## Required work:
What is needed is a verbatim copy of each record below.

## Data for this task:

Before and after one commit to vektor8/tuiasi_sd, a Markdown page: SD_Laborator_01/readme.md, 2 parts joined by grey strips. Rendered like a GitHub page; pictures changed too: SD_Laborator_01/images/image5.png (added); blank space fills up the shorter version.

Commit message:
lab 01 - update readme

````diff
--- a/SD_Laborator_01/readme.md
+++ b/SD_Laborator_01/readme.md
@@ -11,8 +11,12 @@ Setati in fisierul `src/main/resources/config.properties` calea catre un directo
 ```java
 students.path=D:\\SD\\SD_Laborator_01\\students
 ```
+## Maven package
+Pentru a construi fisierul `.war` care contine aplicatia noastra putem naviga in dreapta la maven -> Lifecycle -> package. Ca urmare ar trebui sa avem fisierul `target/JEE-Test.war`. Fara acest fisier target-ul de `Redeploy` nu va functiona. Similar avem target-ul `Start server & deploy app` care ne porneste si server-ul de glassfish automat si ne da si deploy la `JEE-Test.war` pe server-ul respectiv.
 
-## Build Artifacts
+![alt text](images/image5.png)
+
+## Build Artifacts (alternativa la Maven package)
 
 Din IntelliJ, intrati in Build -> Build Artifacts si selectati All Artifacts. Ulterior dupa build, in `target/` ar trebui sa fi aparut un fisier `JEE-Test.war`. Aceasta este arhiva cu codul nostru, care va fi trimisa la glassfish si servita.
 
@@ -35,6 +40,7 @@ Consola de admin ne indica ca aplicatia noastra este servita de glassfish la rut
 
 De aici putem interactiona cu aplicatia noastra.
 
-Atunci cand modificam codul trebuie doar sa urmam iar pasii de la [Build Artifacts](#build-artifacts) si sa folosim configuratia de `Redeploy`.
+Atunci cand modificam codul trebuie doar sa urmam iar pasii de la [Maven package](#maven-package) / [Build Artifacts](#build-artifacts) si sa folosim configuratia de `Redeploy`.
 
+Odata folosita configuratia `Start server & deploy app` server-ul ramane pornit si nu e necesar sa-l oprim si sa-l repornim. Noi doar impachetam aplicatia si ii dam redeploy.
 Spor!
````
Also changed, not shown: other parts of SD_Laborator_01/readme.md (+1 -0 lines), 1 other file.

## Exercise response:
Before and after one commit to vektor8/tuiasi_sd, a Markdown page: SD_Laborator_01/readme.md, 2 parts joined by grey strips. Rendered like a GitHub page; pictures changed too: SD_Laborator_01/images/image5.png (added); blank space fills up the shorter version.

Commit message:
lab 01 - update readme

````diff
--- a/SD_Laborator_01/readme.md
+++ b/SD_Laborator_01/readme.md
@@ -11,8 +11,12 @@ Setati in fisierul `src/main/resources/config.properties` calea catre un directo
 ```java
 students.path=D:\\SD\\SD_Laborator_01\\students
 ```
+## Maven package
+Pentru a construi fisierul `.war` care contine aplicatia noastra putem naviga in dreapta la maven -> Lifecycle -> package. Ca urmare ar trebui sa avem fisierul `target/JEE-Test.war`. Fara acest fisier target-ul de `Redeploy` nu va functiona. Similar avem target-ul `Start server & deploy app` care ne porneste si server-ul de glassfish automat si ne da si deploy la `JEE-Test.war` pe server-ul respectiv.
 
-## Build Artifacts
+![alt text](images/image5.png)
+
+## Build Artifacts (alternativa la Maven package)
 
 Din IntelliJ, intrati in Build -> Build Artifacts si selectati All Artifacts. Ulterior dupa build, in `target/` ar trebui sa fi aparut un fisier `JEE-Test.war`. Aceasta este arhiva cu codul nostru, care va fi trimisa la glassfish si servita.
 
@@ -35,6 +40,7 @@ Consola de admin ne indica ca aplicatia noastra este servita de glassfish la rut
 
 De aici putem interactiona cu aplicatia noastra.
 
-Atunci cand modificam codul trebuie doar sa urmam iar pasii de la [Build Artifacts](#build-artifacts) si sa folosim configuratia de `Redeploy`.
+Atunci cand modificam codul trebuie doar sa urmam iar pasii de la [Maven package](#maven-package) / [Build Artifacts](#build-artifacts) si sa folosim configuratia de `Redeploy`.
 
+Odata folosita configuratia `Start server & deploy app` server-ul ramane pornit si nu e necesar sa-l oprim si sa-l repornim. Noi doar impachetam aplicatia si ii dam redeploy.
 Spor!
````
Also changed, not shown: other parts of SD_Laborator_01/readme.md (+1 -0 lines), 1 other file.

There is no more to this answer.